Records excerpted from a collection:
○ ○ ○ ○
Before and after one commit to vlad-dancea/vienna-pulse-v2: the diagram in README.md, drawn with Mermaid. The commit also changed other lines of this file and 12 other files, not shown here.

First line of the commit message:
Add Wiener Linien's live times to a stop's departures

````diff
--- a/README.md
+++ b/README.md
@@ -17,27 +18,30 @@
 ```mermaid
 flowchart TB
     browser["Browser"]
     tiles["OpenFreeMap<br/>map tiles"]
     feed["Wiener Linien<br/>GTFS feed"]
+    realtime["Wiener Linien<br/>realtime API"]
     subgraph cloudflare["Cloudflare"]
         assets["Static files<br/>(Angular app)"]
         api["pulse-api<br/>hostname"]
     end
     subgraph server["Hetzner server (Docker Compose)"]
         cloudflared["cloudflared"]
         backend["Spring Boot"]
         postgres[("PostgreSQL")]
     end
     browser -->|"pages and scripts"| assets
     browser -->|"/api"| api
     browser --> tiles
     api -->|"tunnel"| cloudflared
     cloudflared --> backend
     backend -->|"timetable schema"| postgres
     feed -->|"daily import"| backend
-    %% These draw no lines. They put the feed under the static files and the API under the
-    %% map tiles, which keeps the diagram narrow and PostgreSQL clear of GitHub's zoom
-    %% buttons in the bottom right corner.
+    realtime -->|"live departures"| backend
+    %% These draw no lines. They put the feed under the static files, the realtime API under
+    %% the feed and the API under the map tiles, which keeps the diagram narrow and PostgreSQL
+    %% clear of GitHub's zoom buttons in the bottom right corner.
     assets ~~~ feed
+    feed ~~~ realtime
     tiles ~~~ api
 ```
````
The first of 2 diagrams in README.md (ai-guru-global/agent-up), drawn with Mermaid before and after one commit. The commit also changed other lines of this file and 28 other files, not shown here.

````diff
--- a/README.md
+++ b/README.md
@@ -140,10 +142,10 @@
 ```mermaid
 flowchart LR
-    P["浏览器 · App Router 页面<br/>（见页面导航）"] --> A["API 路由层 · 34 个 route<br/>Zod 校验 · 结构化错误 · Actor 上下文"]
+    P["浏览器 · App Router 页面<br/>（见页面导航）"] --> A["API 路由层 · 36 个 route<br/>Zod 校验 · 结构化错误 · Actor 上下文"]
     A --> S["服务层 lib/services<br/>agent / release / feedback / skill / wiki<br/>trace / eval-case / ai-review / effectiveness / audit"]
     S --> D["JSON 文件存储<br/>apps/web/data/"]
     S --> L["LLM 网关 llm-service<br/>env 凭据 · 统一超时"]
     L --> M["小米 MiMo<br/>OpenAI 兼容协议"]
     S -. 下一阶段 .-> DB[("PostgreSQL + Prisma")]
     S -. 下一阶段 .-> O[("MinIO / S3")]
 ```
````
○ ○ ○ ○
Requirement: Copy out each line of the data that includes the string "commit".

Answer to this task:
Before and after one commit to vlad-dancea/vienna-pulse-v2: the diagram in README.md, drawn with Mermaid. The commit also changed other lines of this file and 12 other files, not shown here.
First line of the commit message:
The first of 2 diagrams in README.md (ai-guru-global/agent-up), drawn with Mermaid before and after one commit. The commit also changed other lines of this file and 28 other files, not shown here.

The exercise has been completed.